In the entries below, some lines contain "sheet"; work out how many and answer with the figure only.
[Supplied records Boundary: Start]
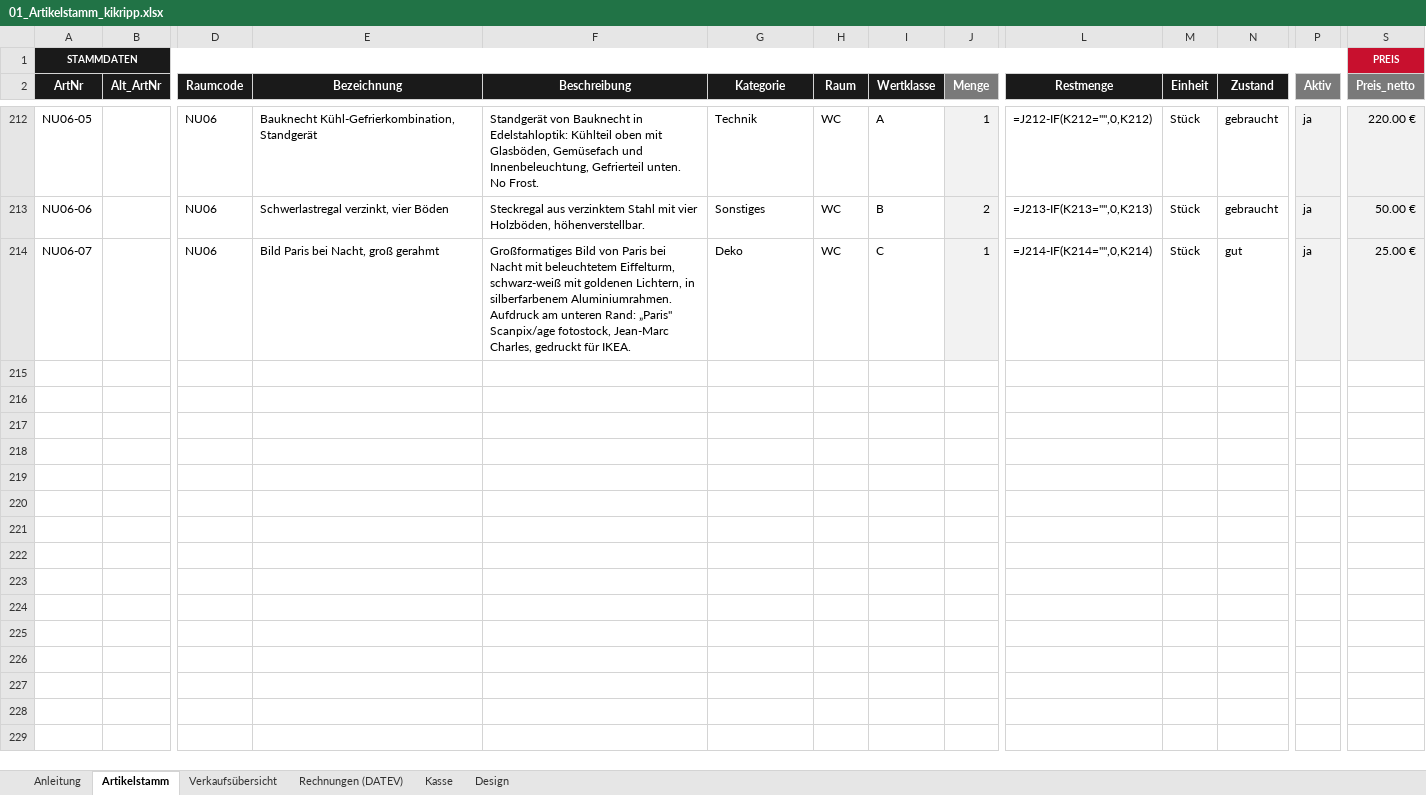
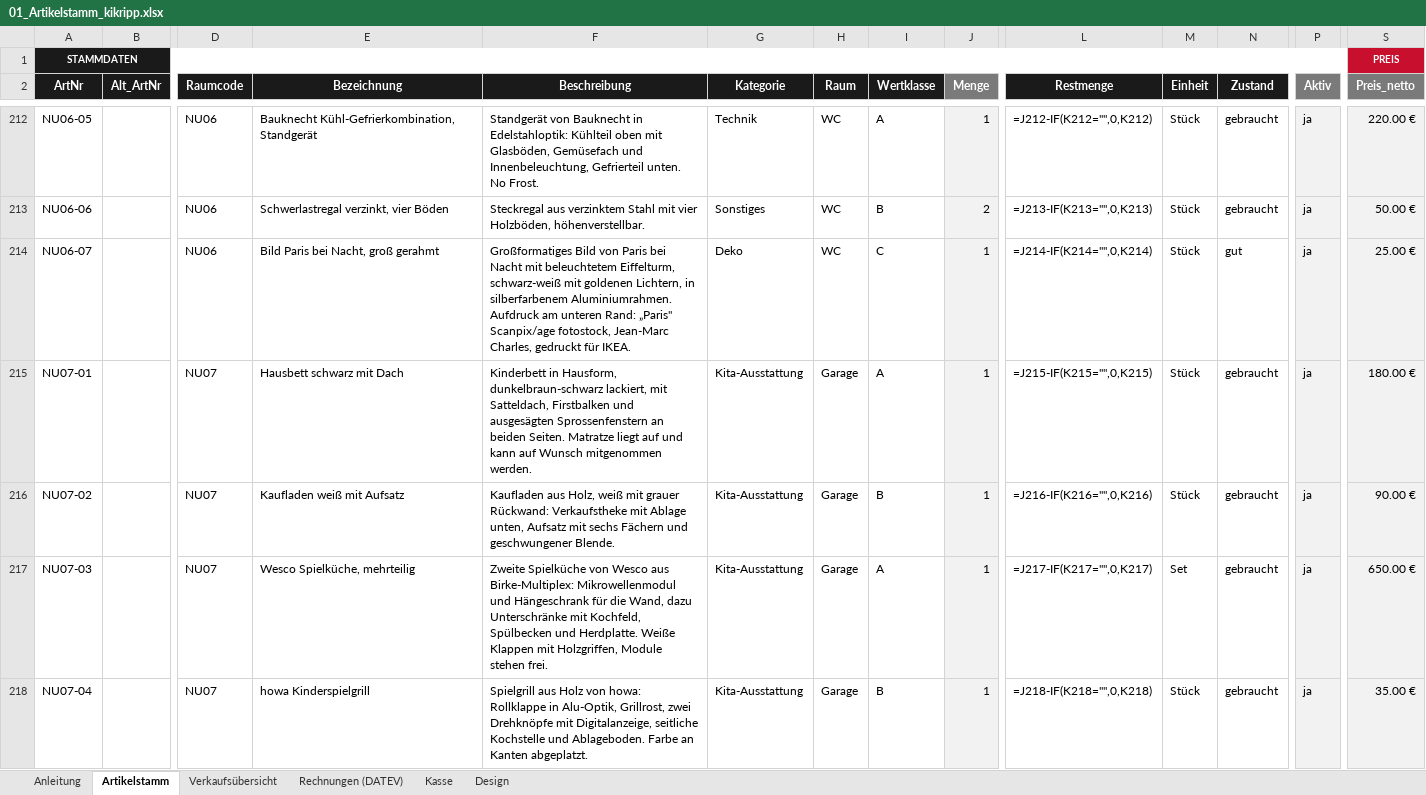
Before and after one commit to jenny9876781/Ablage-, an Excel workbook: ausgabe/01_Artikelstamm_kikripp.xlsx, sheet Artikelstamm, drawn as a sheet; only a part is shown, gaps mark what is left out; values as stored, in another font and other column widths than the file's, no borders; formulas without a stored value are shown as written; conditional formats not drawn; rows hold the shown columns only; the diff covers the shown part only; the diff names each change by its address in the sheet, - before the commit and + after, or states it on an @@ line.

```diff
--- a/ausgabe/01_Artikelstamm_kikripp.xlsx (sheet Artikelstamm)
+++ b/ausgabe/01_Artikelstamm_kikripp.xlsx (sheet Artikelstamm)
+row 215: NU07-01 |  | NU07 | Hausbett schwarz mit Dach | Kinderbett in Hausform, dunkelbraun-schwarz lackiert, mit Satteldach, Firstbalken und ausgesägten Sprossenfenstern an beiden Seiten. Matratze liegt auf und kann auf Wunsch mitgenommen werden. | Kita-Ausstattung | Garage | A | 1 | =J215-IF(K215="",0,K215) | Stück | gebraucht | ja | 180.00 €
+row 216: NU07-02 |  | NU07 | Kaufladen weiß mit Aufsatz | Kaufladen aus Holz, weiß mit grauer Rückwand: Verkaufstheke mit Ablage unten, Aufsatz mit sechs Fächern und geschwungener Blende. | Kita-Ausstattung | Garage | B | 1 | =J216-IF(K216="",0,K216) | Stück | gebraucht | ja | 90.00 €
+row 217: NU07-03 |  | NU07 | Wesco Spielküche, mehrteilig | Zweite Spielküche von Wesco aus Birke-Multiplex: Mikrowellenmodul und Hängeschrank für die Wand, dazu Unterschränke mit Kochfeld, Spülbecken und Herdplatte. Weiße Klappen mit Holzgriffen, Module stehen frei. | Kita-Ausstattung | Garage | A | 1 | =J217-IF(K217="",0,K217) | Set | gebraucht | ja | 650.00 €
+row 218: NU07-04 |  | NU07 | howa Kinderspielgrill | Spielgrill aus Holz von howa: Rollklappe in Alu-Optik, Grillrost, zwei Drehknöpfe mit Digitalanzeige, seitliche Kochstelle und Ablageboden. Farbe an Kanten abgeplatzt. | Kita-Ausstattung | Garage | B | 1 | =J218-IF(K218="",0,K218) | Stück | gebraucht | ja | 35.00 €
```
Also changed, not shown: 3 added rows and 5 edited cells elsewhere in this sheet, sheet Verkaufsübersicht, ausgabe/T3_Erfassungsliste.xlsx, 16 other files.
[Supplied records Boundary: End]
Result below: 4